**Task**.
The data must be returned in full, with no character altered.

Top of Exercise data

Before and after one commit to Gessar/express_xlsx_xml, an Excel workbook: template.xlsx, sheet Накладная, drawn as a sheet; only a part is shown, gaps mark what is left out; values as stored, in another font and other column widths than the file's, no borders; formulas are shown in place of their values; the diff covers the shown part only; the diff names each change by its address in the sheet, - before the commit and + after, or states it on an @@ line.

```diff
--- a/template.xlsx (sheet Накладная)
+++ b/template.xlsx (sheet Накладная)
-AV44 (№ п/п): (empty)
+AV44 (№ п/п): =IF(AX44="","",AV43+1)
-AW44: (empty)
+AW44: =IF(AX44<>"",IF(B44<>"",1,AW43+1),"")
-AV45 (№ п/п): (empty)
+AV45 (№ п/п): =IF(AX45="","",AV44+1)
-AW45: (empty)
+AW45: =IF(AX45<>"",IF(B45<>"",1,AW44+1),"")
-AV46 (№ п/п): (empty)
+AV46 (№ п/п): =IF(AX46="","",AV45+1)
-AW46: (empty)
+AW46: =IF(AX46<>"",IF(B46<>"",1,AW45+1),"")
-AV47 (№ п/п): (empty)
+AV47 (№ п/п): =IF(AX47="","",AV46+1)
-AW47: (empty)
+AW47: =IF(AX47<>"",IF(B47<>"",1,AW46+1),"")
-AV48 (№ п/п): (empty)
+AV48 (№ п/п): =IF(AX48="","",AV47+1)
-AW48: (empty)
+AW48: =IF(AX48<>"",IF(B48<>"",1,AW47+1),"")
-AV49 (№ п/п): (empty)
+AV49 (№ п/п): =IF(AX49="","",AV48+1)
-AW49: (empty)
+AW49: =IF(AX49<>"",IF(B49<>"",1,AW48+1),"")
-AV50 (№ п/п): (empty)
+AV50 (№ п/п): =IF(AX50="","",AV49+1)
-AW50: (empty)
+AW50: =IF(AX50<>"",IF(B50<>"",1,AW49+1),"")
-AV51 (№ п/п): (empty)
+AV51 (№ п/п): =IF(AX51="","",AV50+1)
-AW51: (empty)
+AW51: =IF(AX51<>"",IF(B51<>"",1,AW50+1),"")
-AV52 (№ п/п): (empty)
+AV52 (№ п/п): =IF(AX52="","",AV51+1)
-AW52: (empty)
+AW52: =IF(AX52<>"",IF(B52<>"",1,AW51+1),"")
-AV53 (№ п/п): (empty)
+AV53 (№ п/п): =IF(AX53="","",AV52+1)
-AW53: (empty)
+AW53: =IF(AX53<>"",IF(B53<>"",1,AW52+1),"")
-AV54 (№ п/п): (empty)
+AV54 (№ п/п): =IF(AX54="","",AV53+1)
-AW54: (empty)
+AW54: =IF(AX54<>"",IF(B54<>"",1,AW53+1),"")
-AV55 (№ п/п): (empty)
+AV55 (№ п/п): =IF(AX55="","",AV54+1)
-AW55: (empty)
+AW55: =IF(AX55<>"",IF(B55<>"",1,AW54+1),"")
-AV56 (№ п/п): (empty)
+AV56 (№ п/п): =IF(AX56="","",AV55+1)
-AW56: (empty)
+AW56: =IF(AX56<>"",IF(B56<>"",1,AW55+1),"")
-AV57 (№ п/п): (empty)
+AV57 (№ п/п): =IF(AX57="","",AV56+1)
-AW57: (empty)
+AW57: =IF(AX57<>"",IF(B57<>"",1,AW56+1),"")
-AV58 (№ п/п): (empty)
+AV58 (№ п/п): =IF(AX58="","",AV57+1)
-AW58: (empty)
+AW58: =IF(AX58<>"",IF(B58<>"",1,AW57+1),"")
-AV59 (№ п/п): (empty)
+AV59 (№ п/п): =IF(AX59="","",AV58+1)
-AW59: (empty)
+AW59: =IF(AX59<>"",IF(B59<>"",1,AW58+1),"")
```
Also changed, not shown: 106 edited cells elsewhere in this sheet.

Bottom of Exercise data

**Answer to this exercise**.
Before and after one commit to Gessar/express_xlsx_xml, an Excel workbook: template.xlsx, sheet Накладная, drawn as a sheet; only a part is shown, gaps mark what is left out; values as stored, in another font and other column widths than the file's, no borders; formulas are shown in place of their values; the diff covers the shown part only; the diff names each change by its address in the sheet, - before the commit and + after, or states it on an @@ line.

```diff
--- a/template.xlsx (sheet Накладная)
+++ b/template.xlsx (sheet Накладная)
-AV44 (№ п/п): (empty)
+AV44 (№ п/п): =IF(AX44="","",AV43+1)
-AW44: (empty)
+AW44: =IF(AX44<>"",IF(B44<>"",1,AW43+1),"")
-AV45 (№ п/п): (empty)
+AV45 (№ п/п): =IF(AX45="","",AV44+1)
-AW45: (empty)
+AW45: =IF(AX45<>"",IF(B45<>"",1,AW44+1),"")
-AV46 (№ п/п): (empty)
+AV46 (№ п/п): =IF(AX46="","",AV45+1)
-AW46: (empty)
+AW46: =IF(AX46<>"",IF(B46<>"",1,AW45+1),"")
-AV47 (№ п/п): (empty)
+AV47 (№ п/п): =IF(AX47="","",AV46+1)
-AW47: (empty)
+AW47: =IF(AX47<>"",IF(B47<>"",1,AW46+1),"")
-AV48 (№ п/п): (empty)
+AV48 (№ п/п): =IF(AX48="","",AV47+1)
-AW48: (empty)
+AW48: =IF(AX48<>"",IF(B48<>"",1,AW47+1),"")
-AV49 (№ п/п): (empty)
+AV49 (№ п/п): =IF(AX49="","",AV48+1)
-AW49: (empty)
+AW49: =IF(AX49<>"",IF(B49<>"",1,AW48+1),"")
-AV50 (№ п/п): (empty)
+AV50 (№ п/п): =IF(AX50="","",AV49+1)
-AW50: (empty)
+AW50: =IF(AX50<>"",IF(B50<>"",1,AW49+1),"")
-AV51 (№ п/п): (empty)
+AV51 (№ п/п): =IF(AX51="","",AV50+1)
-AW51: (empty)
+AW51: =IF(AX51<>"",IF(B51<>"",1,AW50+1),"")
-AV52 (№ п/п): (empty)
+AV52 (№ п/п): =IF(AX52="","",AV51+1)
-AW52: (empty)
+AW52: =IF(AX52<>"",IF(B52<>"",1,AW51+1),"")
-AV53 (№ п/п): (empty)
+AV53 (№ п/п): =IF(AX53="","",AV52+1)
-AW53: (empty)
+AW53: =IF(AX53<>"",IF(B53<>"",1,AW52+1),"")
-AV54 (№ п/п): (empty)
+AV54 (№ п/п): =IF(AX54="","",AV53+1)
-AW54: (empty)
+AW54: =IF(AX54<>"",IF(B54<>"",1,AW53+1),"")
-AV55 (№ п/п): (empty)
+AV55 (№ п/п): =IF(AX55="","",AV54+1)
-AW55: (empty)
+AW55: =IF(AX55<>"",IF(B55<>"",1,AW54+1),"")
-AV56 (№ п/п): (empty)
+AV56 (№ п/п): =IF(AX56="","",AV55+1)
-AW56: (empty)
+AW56: =IF(AX56<>"",IF(B56<>"",1,AW55+1),"")
-AV57 (№ п/п): (empty)
+AV57 (№ п/п): =IF(AX57="","",AV56+1)
-AW57: (empty)
+AW57: =IF(AX57<>"",IF(B57<>"",1,AW56+1),"")
-AV58 (№ п/п): (empty)
+AV58 (№ п/п): =IF(AX58="","",AV57+1)
-AW58: (empty)
+AW58: =IF(AX58<>"",IF(B58<>"",1,AW57+1),"")
-AV59 (№ п/п): (empty)
+AV59 (№ п/п): =IF(AX59="","",AV58+1)
-AW59: (empty)
+AW59: =IF(AX59<>"",IF(B59<>"",1,AW58+1),"")
```
Also changed, not shown: 106 edited cells elsewhere in this sheet.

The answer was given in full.